I guess I'm showing my age, but I worked with a lot of older DPs who saw lens flare as a mistake.  They tried to avoid it because it showed amateur you were by not keeping the sun out of the lens.


  • 0

#7 KH Martin

KH Martin
  • Basic Members
  • PipPipPipPip
  • 254 posts
  • Other
  • Portland, Oregon

Posted 06 July 2013 - 07:13 PM

The whole thing is like a zoom lens -- you don't overuse it or it just looks like amateur hour. DIE HARD really pushes the limit for me in terms of lens flare use, but they trot them out at just the right times, when the vault opens, when the tank/rv shows up, a few other instances -- but Abrams to me comes off like a 7 year old with a zoom lens in his MIS-use of the flares. 

 

Actually the way he uses flares is for me the exact equivalent to what we saw in the 70s when you were supposed to be in the realm of aliens on THE SIX MILLION DOLLAR MAN ... time to run out the diffusion filter to make things look otherworldly ... instead it just looks like you're trying to cover up the fact there isn't anything special on screen. The fact Seth Rogen loves them and jumped on the flare bandwagon disappoints me, but not nearly as much as seeing SCOTT PILGRIM, where every time they went into some kind of heightened reality, they switched to 2.35 to get lens flares ... I think Edgar Wright is way too good of a director to have to hang on that kind of trick. 

 

I'd dislike the AbramsTreks just on the basis of the writing and other creative choices, but the flares alone would be enough to put me off it even if it wasn't TREK ... I'm just really glad I didn't see the first one in the theater, I'd've had to leave due to being driven crazy by them. It's too much like what I remember experiencing with too-dirty old 'hard' contact lenses back in the day.

 

Add to that the just plain crazy lighting in control rooms ... you'd have to be wearing shades on that bridge to be able to read a display, since there are light bulbs aimed right at you any time you turn to look at a screen. Clearly Abrams didn't want any connection to reality (like keeping the light low when you are in a CIC type situation.)
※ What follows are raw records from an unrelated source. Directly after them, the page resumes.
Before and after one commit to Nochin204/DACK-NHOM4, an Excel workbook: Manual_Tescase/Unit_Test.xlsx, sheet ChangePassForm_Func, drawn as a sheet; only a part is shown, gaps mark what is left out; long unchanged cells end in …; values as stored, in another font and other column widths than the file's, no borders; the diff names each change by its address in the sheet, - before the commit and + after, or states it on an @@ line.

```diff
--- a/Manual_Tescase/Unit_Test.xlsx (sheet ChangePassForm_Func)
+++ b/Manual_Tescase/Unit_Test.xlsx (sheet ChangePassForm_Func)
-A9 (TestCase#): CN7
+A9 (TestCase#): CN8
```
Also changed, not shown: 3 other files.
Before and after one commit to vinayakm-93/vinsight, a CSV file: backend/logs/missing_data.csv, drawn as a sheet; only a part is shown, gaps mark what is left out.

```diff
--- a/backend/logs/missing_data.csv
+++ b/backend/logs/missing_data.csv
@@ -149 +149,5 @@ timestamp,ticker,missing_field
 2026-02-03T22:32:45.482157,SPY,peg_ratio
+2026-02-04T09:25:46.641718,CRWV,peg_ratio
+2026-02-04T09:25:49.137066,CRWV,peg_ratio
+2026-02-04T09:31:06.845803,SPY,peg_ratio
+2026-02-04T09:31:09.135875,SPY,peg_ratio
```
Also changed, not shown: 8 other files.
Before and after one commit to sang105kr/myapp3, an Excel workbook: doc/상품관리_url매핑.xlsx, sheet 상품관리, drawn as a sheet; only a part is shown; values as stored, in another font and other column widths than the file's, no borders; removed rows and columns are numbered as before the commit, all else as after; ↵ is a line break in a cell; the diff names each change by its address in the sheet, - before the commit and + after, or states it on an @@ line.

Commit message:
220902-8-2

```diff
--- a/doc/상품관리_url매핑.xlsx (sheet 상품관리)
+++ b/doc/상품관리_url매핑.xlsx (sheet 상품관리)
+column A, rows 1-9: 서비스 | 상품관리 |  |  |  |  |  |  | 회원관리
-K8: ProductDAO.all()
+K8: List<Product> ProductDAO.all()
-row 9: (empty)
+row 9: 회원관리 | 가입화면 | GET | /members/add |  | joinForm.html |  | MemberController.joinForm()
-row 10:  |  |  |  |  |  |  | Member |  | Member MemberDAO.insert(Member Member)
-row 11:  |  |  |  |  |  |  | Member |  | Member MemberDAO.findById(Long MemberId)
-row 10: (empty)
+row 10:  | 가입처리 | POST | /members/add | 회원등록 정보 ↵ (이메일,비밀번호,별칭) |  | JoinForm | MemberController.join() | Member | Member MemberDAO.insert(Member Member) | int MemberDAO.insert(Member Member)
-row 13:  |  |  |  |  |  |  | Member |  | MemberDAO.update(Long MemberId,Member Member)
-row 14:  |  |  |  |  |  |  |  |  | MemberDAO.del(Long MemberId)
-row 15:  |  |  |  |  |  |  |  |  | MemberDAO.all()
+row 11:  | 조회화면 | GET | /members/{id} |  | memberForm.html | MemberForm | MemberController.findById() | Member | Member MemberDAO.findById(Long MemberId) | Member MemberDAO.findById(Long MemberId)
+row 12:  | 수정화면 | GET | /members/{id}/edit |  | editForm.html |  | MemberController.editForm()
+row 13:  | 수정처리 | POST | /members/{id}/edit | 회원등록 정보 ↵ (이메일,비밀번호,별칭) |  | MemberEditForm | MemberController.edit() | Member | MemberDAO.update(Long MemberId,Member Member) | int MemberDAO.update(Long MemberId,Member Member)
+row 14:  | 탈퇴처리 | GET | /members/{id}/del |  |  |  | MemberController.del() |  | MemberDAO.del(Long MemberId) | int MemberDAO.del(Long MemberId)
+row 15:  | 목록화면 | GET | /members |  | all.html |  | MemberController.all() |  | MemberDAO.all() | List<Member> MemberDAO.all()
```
  • 0

#8 Scott Larson

Scott Larson
  • Basic Members
  • PipPip
  • 36 posts
  • Other
  • Portland, OR

Posted 09 July 2013 - 01:52 PM

I guess I'm showing my age, but I worked with a lot of older DPs who saw lens flare as a mistake.  They tried to avoid it because it showed amateur you were by not keeping the sun out of the lens.

 

And that's the case generally in still photography. You will not hear the phrase "good flares" in a lens review.

 

The distorted bokeh of beloved expensive anamorphic lenses would also be considered cheap and harsh looking yet no one in the motion picture industry seems to notice it. 
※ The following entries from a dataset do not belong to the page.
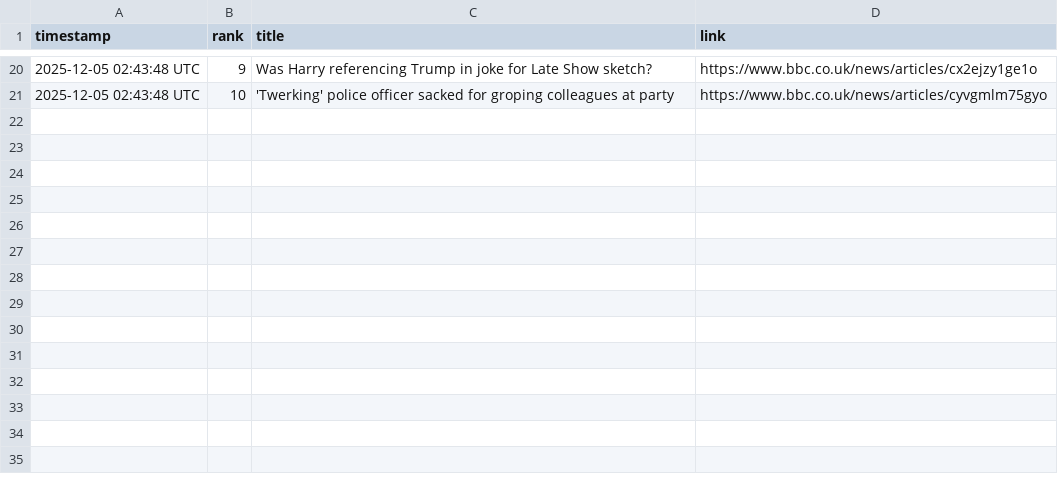
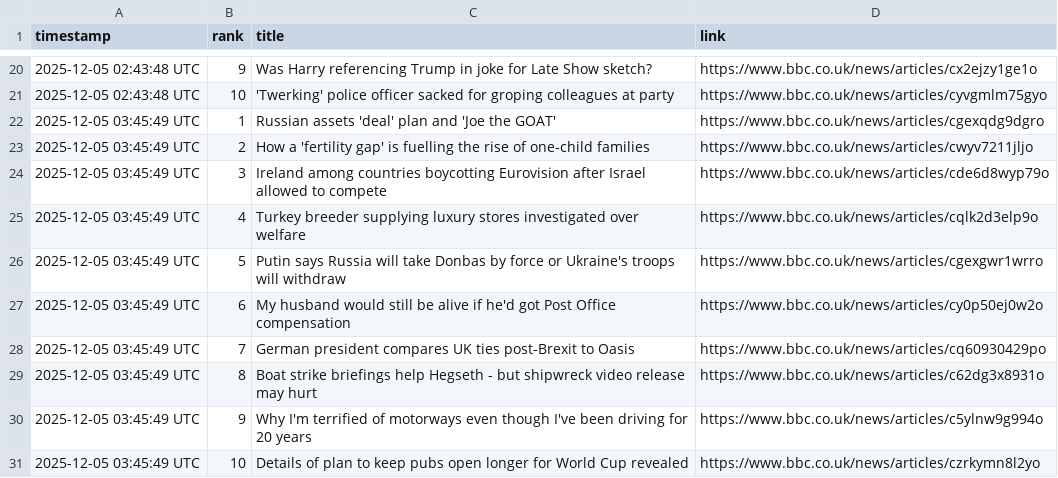
Before and after one commit to alastairherd/bbc_news_logger, a CSV file: data/bbc_most_read_2025-12-05.csv, drawn as a sheet; only a part is shown, gaps mark what is left out; the diff names each change by its address in the sheet, - before the commit and + after, or states it on an @@ line.

```diff
--- a/data/bbc_most_read_2025-12-05.csv
+++ b/data/bbc_most_read_2025-12-05.csv
+row 22: 2025-12-05 03:45:49 UTC | 1 | Russian assets 'deal' plan and 'Joe the GOAT' | https://www.bbc.co.uk/news/articles/cgexqdg9dgro
+row 23: 2025-12-05 03:45:49 UTC | 2 | How a 'fertility gap' is fuelling the rise of one-child families | https://www.bbc.co.uk/news/articles/cwyv7211jljo
+row 24: 2025-12-05 03:45:49 UTC | 3 | Ireland among countries boycotting Eurovision after Israel allowed to compete | https://www.bbc.co.uk/news/articles/cde6d8wyp79o
+row 25: 2025-12-05 03:45:49 UTC | 4 | Turkey breeder supplying luxury stores investigated over welfare | https://www.bbc.co.uk/news/articles/cqlk2d3elp9o
+row 26: 2025-12-05 03:45:49 UTC | 5 | Putin says Russia will take Donbas by force or Ukraine's troops will withdraw | https://www.bbc.co.uk/news/articles/cgexgwr1wrro
+row 27: 2025-12-05 03:45:49 UTC | 6 | My husband would still be alive if he'd got Post Office compensation | https://www.bbc.co.uk/news/articles/cy0p50ej0w2o
+row 28: 2025-12-05 03:45:49 UTC | 7 | German president compares UK ties post-Brexit to Oasis | https://www.bbc.co.uk/news/articles/cq60930429po
+row 29: 2025-12-05 03:45:49 UTC | 8 | Boat strike briefings help Hegseth - but shipwreck video release may hurt | https://www.bbc.co.uk/news/articles/c62dg3x8931o
+row 30: 2025-12-05 03:45:49 UTC | 9 | Why I'm terrified of motorways even though I've been driving for 20 years | https://www.bbc.co.uk/news/articles/c5ylnw9g994o
+row 31: 2025-12-05 03:45:49 UTC | 10 | Details of plan to keep pubs open longer for World Cup revealed | https://www.bbc.co.uk/news/articles/czrkymn8l2yo
```
Also changed, not shown: data/bbc_front_page_promos_2025-12-05.csv.
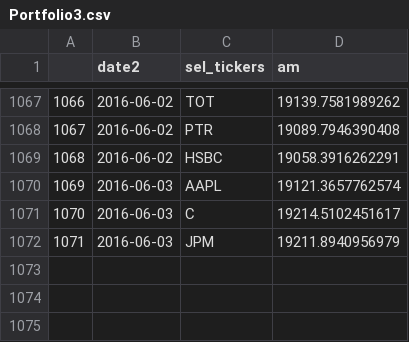
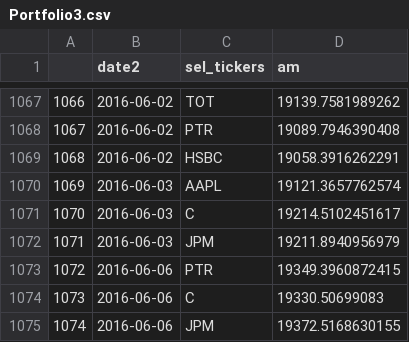
Before and after one commit to nolimal/Profit, a CSV file: 2. podatki/Portfolio3.csv, drawn as a sheet; only a part is shown, gaps mark what is left out; the diff names each change by its address in the sheet, - before the commit and + after, or states it on an @@ line.

Commit message:
Združimo Portfolio1 in Portfolio3 in Portfolio7

```diff
--- a/2. podatki/Portfolio3.csv
+++ b/2. podatki/Portfolio3.csv
+row 1073: 1072 | 2016-06-06 | PTR | 19349.3960872415
+row 1074: 1073 | 2016-06-06 | C | 19330.50699083
+row 1075: 1074 | 2016-06-06 | JPM | 19372.5168630155
```
Also changed, not shown: 2. podatki/AAPL.csv, 2. podatki/Portfolio1.csv, 5 other files.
  • 0


Willys Widgets

Visual Products

Tai Audio

Glidecam

Technodolly

Abel Cine

Wooden Camera

CineLab

Media Blackout - Custom Cables and AKS

New Pro Video - New and Used Equipment

FJS International, LLC

CineTape

Metropolis Post

rebotnix Technologies

The Slider

Gamma Ray Digital Inc

Broadcast Solutions Inc

Rig Wheels Passport

Paralinx LLC

Aerial Filmworks

Ritter Battery

Media Blackout - Custom Cables and AKS

FJS International, LLC

Paralinx LLC

Technodolly

Glidecam

Gamma Ray Digital Inc

rebotnix Technologies

CineTape

The Slider

Broadcast Solutions Inc

Ritter Battery

Willys Widgets

Rig Wheels Passport

Visual Products

Aerial Filmworks

New Pro Video - New and Used Equipment

Tai Audio

Metropolis Post

Abel Cine

CineLab

Wooden Camera